Top of Supplied material

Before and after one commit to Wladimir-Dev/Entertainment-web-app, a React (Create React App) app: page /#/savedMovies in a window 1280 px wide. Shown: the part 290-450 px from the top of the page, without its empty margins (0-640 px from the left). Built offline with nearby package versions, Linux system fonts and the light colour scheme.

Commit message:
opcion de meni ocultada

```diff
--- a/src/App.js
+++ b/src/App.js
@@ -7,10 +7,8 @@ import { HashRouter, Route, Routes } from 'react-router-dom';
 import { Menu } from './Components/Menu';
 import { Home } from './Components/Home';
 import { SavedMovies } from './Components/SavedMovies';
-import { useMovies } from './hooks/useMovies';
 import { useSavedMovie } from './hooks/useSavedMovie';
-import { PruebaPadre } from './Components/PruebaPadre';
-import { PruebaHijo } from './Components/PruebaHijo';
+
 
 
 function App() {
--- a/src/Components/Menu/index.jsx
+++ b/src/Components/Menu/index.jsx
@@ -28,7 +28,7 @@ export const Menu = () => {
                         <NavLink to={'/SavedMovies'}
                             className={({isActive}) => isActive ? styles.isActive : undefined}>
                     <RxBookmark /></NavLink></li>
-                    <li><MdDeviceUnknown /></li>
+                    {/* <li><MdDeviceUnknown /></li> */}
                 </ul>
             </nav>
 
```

Bottom of Supplied material
Top of Supplied material

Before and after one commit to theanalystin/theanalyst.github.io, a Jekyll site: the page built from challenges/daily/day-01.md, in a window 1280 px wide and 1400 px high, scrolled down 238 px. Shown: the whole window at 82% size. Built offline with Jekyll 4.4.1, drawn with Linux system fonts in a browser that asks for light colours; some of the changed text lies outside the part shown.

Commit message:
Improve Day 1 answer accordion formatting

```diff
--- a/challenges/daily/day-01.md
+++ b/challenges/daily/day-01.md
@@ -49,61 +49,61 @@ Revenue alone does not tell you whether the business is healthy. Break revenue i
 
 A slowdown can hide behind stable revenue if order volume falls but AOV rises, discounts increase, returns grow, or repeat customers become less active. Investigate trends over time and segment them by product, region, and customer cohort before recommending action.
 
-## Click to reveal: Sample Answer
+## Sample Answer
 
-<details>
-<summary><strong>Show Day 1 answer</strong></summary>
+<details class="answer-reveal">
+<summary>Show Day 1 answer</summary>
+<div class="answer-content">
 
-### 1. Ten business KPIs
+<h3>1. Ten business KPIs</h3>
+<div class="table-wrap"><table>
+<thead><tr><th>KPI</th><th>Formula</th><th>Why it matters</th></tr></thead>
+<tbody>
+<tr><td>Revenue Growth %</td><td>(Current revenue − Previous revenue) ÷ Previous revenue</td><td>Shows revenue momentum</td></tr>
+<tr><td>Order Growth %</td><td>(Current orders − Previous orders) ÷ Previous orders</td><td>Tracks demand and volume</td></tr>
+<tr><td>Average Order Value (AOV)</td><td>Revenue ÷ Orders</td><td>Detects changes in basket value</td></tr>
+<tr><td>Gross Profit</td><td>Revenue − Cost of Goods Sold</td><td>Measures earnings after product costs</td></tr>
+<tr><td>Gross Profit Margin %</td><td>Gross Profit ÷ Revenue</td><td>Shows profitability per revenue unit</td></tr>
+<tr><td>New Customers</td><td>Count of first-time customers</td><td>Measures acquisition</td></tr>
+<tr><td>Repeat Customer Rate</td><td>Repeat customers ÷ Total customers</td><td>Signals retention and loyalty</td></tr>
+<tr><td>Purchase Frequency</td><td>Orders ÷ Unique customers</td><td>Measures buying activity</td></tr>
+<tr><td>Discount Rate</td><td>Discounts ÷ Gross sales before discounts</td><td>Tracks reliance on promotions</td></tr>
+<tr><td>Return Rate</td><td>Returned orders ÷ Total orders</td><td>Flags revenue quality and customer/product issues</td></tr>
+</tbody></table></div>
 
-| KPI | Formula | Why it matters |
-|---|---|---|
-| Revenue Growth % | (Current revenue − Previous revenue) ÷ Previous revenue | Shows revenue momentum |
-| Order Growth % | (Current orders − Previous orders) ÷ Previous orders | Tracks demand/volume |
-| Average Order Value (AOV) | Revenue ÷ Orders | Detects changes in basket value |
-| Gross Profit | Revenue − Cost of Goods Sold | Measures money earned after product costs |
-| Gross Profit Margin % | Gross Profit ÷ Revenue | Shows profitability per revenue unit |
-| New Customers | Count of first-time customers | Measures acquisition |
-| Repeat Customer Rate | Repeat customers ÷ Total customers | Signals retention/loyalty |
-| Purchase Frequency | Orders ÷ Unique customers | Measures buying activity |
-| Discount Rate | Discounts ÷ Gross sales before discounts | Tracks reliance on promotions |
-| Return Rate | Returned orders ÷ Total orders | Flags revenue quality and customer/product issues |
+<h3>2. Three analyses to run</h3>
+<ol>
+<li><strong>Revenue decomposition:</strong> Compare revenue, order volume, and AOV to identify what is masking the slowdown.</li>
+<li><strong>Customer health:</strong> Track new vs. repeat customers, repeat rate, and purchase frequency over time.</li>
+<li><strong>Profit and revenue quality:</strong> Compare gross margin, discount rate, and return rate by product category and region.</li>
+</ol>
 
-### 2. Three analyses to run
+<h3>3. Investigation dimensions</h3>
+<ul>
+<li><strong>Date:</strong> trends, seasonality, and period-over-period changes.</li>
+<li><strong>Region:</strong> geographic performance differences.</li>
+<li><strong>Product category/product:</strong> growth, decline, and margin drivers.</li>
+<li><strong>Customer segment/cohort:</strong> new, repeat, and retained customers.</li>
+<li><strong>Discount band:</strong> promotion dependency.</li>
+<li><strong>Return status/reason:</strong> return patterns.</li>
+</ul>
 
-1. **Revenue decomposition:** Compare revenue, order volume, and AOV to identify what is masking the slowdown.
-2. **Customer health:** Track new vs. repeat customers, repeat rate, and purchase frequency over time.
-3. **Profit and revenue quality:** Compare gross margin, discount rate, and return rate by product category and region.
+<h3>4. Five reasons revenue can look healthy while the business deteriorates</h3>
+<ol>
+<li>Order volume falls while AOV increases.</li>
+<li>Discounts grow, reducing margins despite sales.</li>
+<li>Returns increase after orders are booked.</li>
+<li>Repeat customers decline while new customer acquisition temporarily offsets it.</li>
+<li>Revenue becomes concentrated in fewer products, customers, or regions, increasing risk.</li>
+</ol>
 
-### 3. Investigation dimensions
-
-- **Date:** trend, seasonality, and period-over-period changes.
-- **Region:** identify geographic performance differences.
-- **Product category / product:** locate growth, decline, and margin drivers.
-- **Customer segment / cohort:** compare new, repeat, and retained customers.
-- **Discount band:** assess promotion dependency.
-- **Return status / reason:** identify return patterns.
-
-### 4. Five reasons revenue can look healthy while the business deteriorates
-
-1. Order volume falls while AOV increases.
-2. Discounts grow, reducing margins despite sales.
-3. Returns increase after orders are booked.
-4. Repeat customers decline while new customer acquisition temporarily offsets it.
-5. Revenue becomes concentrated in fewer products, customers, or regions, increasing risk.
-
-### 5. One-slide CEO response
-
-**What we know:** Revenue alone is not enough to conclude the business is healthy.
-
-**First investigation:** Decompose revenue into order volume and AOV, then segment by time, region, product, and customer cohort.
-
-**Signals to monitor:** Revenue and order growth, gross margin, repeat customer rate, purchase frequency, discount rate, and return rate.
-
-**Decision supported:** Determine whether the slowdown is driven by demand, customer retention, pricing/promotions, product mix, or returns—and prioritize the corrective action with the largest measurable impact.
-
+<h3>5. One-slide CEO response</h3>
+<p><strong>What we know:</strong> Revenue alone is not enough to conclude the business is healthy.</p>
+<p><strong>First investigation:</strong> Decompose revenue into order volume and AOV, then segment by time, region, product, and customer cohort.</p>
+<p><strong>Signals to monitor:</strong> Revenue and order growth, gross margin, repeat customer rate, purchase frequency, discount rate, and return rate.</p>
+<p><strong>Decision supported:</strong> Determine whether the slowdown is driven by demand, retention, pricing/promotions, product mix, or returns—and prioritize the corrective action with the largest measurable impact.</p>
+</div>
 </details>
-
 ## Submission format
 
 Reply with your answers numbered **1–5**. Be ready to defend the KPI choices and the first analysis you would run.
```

Bottom of Supplied material

*Task details*
Using the entries above, return each line that includes the word "patterns".

*Task solution*
+<li><strong>Return status/reason:</strong> return patterns.</li>
-- **Return status / reason:** identify return patterns.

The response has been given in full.